_Provided data_:
*** Block opens ***
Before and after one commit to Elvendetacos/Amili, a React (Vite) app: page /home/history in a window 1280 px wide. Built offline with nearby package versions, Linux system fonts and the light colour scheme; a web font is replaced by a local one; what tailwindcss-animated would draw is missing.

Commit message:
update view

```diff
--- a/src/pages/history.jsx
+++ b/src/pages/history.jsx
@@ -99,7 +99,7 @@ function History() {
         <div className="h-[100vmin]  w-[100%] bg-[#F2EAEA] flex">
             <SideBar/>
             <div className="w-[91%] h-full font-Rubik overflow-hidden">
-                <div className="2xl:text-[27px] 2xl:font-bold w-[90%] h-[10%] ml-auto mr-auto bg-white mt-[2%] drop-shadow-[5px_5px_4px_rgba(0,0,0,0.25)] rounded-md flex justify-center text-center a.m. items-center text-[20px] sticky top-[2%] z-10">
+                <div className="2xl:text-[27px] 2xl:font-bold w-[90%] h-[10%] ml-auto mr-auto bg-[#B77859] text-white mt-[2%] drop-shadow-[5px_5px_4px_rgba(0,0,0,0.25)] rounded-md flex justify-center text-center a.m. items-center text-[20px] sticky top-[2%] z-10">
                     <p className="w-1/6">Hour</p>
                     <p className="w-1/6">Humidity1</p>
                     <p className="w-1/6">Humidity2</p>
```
*** Block closes ***
_Problem to work on_: Search the entries for the word "flex" and show every line that has it.

_Written answer_:
         <div className="h-[100vmin]  w-[100%] bg-[#F2EAEA] flex">
-                <div className="2xl:text-[27px] 2xl:font-bold w-[90%] h-[10%] ml-auto mr-auto bg-white mt-[2%] drop-shadow-[5px_5px_4px_rgba(0,0,0,0.25)] rounded-md flex justify-center text-center a.m. items-center text-[20px] sticky top-[2%] z-10">
+                <div className="2xl:text-[27px] 2xl:font-bold w-[90%] h-[10%] ml-auto mr-auto bg-[#B77859] text-white mt-[2%] drop-shadow-[5px_5px_4px_rgba(0,0,0,0.25)] rounded-md flex justify-center text-center a.m. items-center text-[20px] sticky top-[2%] z-10">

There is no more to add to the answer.